What you need to do> Your response should contain every line from the data below that holds the string "False".

Records for this exercise>
[Start of section]

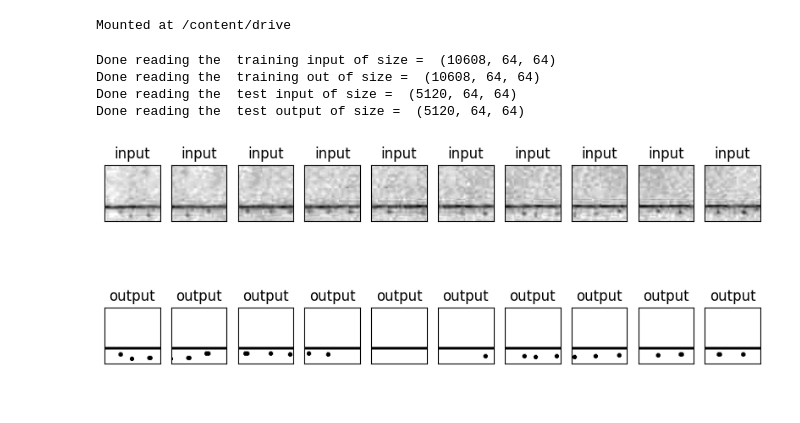
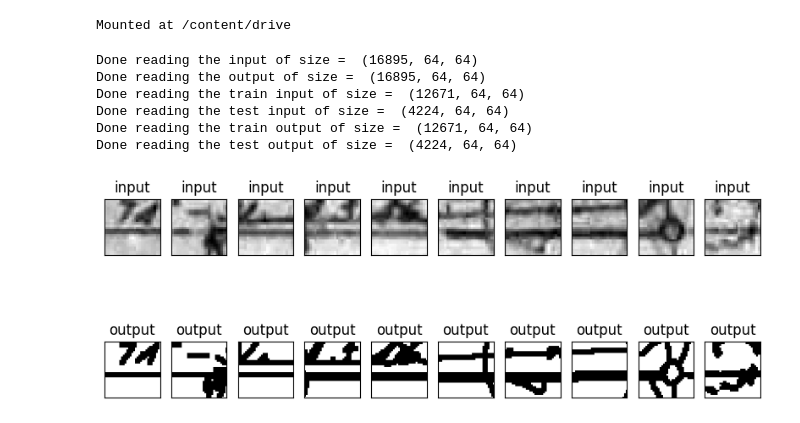
Before and after one commit to mgnarag/binarization-lowres, a Jupyter notebook: From_Arki_model4.ipynb, the cells around one changed output. Cells and saved outputs as stored; diff of their text form; code cells hidden in the pictures.

```diff
--- a/From_Arki_model4.ipynb
+++ b/From_Arki_model4.ipynb
@@ -31,8 +31,8 @@ def crop(im):
     width, height = im.size
     data = []
 
-    for j in np.arange(0,int(height/size)+1,0.50):
-        for i in np.arange(0,int(width/size)+1,0.50):
+    for j in np.arange(0,int(height/size)+1,1.3):
+        for i in np.arange(0,int(width/size)+1,1.3):
             im1 = im.crop((0 + (size*i), 0 + (size*j), size + (size*i), size + (size*j)))
             im1 = np.array(im1)
             im1 = im1.astype(np.float32)
@@ -46,13 +46,13 @@ def crop_(im):
     width, height = im.size
     data = []
 
-    for j in np.arange(0,int(height/size)+1,0.50):
-        for i in np.arange(0,int(width/size)+1,0.50):
+    for j in np.arange(0,int(height/size)+1,1.3):
+        for i in np.arange(0,int(width/size)+1,1.3):
             im1 = im.crop((0 + (size*i), 0 + (size*j), size + (size*i), size + (size*j)))
             im1 = np.array(im1)
             im1 = im1.astype(np.float32)
             im1 = im1/255
-            im1 = im1/4
+            #im1 = im1/4
             data.append(im1)
 
 
@@ -60,44 +60,68 @@ def crop_(im):
 
 
 
-train_input = np.array(crop_(ImageOps.grayscale(Image.open(file_path + "Trial 2/Rizal_input_train.png"))))
-print("Done reading the  training input of size = ", train_input.shape)
+input = np.array(crop_(ImageOps.grayscale(Image.open(file_path + "Rizal_input.png"))))
+print("Done reading the input of size = ", input.shape)
 
-train_output = np.array(crop(ImageOps.grayscale(Image.open(file_path + "Trial 2/Rizal_output_train.png"))))
-print("Done reading the  training out of size = ", train_output.shape)
+output = np.array(crop(ImageOps.grayscale(Image.open(file_path + "Rizal_output.png"))))
+print("Done reading the output of size = ", input.shape)
 
-test_input = np.array(crop_(ImageOps.grayscale(Image.open(file_path + "Trial 2/Rizal_input_test.png"))))
-print("Done reading the  test input of size = ", test_input.shape)
+train_input = []
+test_input = []
+for i in range(0,len(input)):
+    if i % 4 == 0:
+        test_input.append(input[i])
+    else:
+        train_input.append(input[i])
 
-test_output = np.array(crop(ImageOps.grayscale(Image.open(file_path + "Trial 2/Rizal_output_test.png"))))
-print("Done reading the  test output of size = ", test_output.shape)
+train_input = np.array(train_input)
+test_input = np.array(test_input)
+
+print("Done reading the train input of size = ", train_input.shape)
+print("Done reading the test input of size = ", test_input.shape)
+
+train_output = []
+test_output = []
+for i in range(0,len(output)):
+    if i % 4 == 0:
+        test_output.append(output[i])
+    else:
+        train_output.append(output[i])
+
+train_output = np.array(train_output)
+test_output = np.array(test_output)
+
+print("Done reading the train output of size = ", train_input.shape)
+print("Done reading the test output of size = ", test_input.shape)
 # %% [output]
-Done reading the  training input of size =  (10608, 64, 64)
-Done reading the  training out of size =  (10608, 64, 64)
-Done reading the  test input of size =  (5120, 64, 64)
-Done reading the  test output of size =  (5120, 64, 64)
+Done reading the input of size =  (16895, 64, 64)
+Done reading the output of size =  (16895, 64, 64)
+Done reading the train input of size =  (12671, 64, 64)
+Done reading the test input of size =  (4224, 64, 64)
+Done reading the train output of size =  (12671, 64, 64)
+Done reading the test output of size =  (4224, 64, 64)
 # %%
 
 n = 10
 plt.figure(figsize=(10, 4))
 for i in range(0,10):
 
     ax = plt.subplot(2, n, i + 1)
     plt.title("input")
-    plt.imshow((train_input[i+10000]))
+    plt.imshow((train_input[i+4000]))
     plt.gray()
     ax.get_xaxis().set_visible(False)
     ax.get_yaxis().set_visible(False)
 
     bx = plt.subplot(2, n, i + n + 1)
     plt.title("output")
-    plt.imshow((train_output[i+10000]))
+    plt.imshow((train_output[i+4000]))
     plt.gray()
     bx.get_xaxis().set_visible(False)
     bx.get_yaxis().set_visible(False)
 plt.show()
 # %% [output]
-[figure, old version]
+[figure, new version]
 # %%
 start = time.time()
 import tensorflow as tf
```
Also changed, not shown: parts of 1 cell of this notebook.
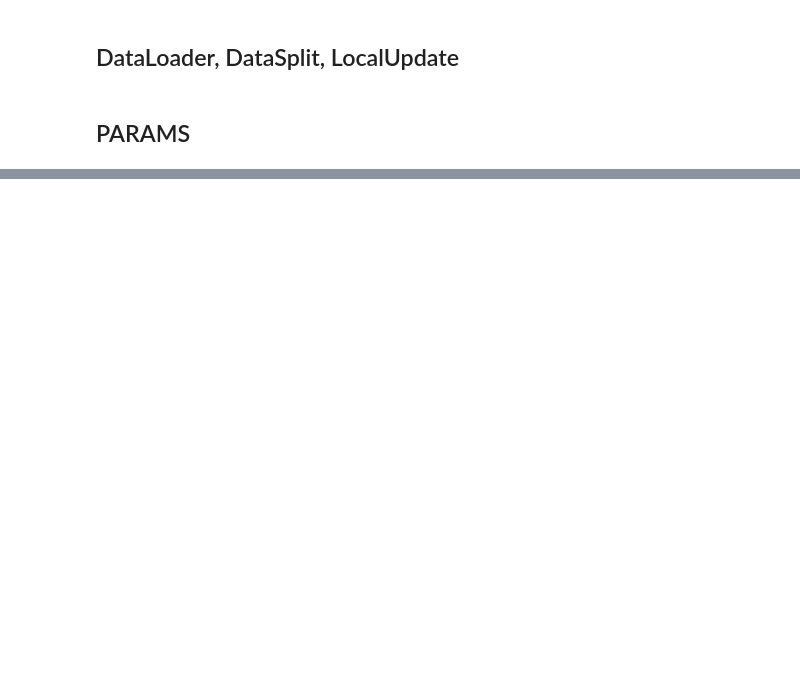
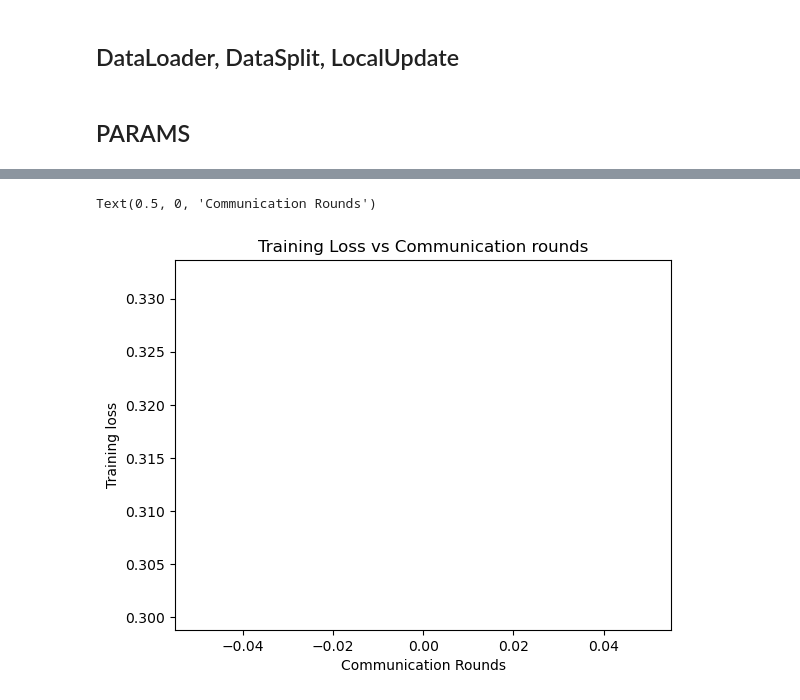
Before and after one commit to BellTigerLee/Federated-Learning-PyTorch, a Jupyter notebook: src/experiment.ipynb, the cells around one changed output, grey strips where cells are left out. Cells and saved outputs as stored; diff of their text form; code cells hidden in the pictures; blank space fills up the shorter version.

```diff
--- a/src/experiment.ipynb
+++ b/src/experiment.ipynb
@@ -350,4 +334,5 @@ plt.show()
 # %%
+import torch.nn.functional as F
 class MLP(nn.Module):
     def __init__(self, dim_in, dim_hidden, dim_out):
         super(MLP, self).__init__()
@@ -364,10 +349,11 @@ class MLP(nn.Module):
         x = self.dropout(x)
         x = self.relu(x)
         x = self.layer_hidden1(x)
+        x = self.dropout(x)
         x = self.relu(x)
-        x = self.dropout(x)
         x = self.layer_hidden2(x)
-        return self.softmax(x)
+        return F.log_softmax(x)
+        # return self.softmax(x)
 
 class CNNMNist(nn.Module):
     def __init__(self, args):
@@ -450,7 +475,7 @@ cv_loss, cv_acc = [], []
 print_every = 2
 val_loss_pre, counter = 0, 0
 # %%
-global_model = MLP(dim_in=dim_in, dim_hidden=dim_hidden, dim_out=dim_out)
+global_model = MLP(dim_in=dim_in, dim_hidden=dim_hidden, dim_out=args.num_classes)
 global_model.to(device)
 global_model.train()
 global_weights = global_model.state_dict()
@@ -458,6 +483,7 @@ global_weights = global_model.state_dict()
 epochs = 300
 train_dataset, valid_dataset, test_dataset = get_dataset(args)
 for epoch in tqdm(range(args.epochs)):
+# for epoch in tqdm(range(1)):
         local_weights, local_losses = [], []
         print(f'\n | Global Training Round : {epoch+1} |\n')
 
@@ -467,7 +493,7 @@ for epoch in tqdm(range(args.epochs)):
 
         for idx in idxs_users:
             local_model = LocalUpdate(args=args, dataset=train_dataset,
-                                      idxs=user_groups[idx], logger=logger)
+                                      idx=user_groups[idx])
             w, loss = local_model.update_weights(
                 model=copy.deepcopy(global_model), global_round=epoch)
             local_weights.append(copy.deepcopy(w))
@@ -487,7 +513,7 @@ for epoch in tqdm(range(args.epochs)):
         global_model.eval()
         for c in range(args.num_users):
             local_model = LocalUpdate(args=args, dataset=train_dataset,
-                                      idxs=user_groups[idx], logger=logger)
+                                      idx=user_groups[idx])
             acc, loss = local_model.inference(model=global_model)
             list_acc.append(acc)
             list_loss.append(loss)
@@ -502,0 +545,12 @@ AttributeError: 'Namespace' object has no attribute 'epochs'
+# %%
+plt.figure()
+plt.title('Training Loss vs Communication rounds')
+plt.plot(range(len(train_loss)), train_loss, color='r')
+plt.ylabel('Training loss')
+plt.xlabel('Communication Rounds')
+# plt.savefig('../save/fed_{}_{}_{}_C[{}]_iid[{}]_E[{}]_B[{}]_loss.png'.
+            # format(args.dataset, args.model, args.epochs, args.frac,
+                    # args.iid, args.local_ep, args.local_bs))
+# %% [output]
+Text(0.5, 0, 'Communication Rounds')
+[figure, added]
```
Also changed, not shown: parts of 9 cells of this notebook, 9 other files.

[End of section]

Result for this exercise>
     ax.get_xaxis().set_visible(False)
     ax.get_yaxis().set_visible(False)
     bx.get_xaxis().set_visible(False)
     bx.get_yaxis().set_visible(False)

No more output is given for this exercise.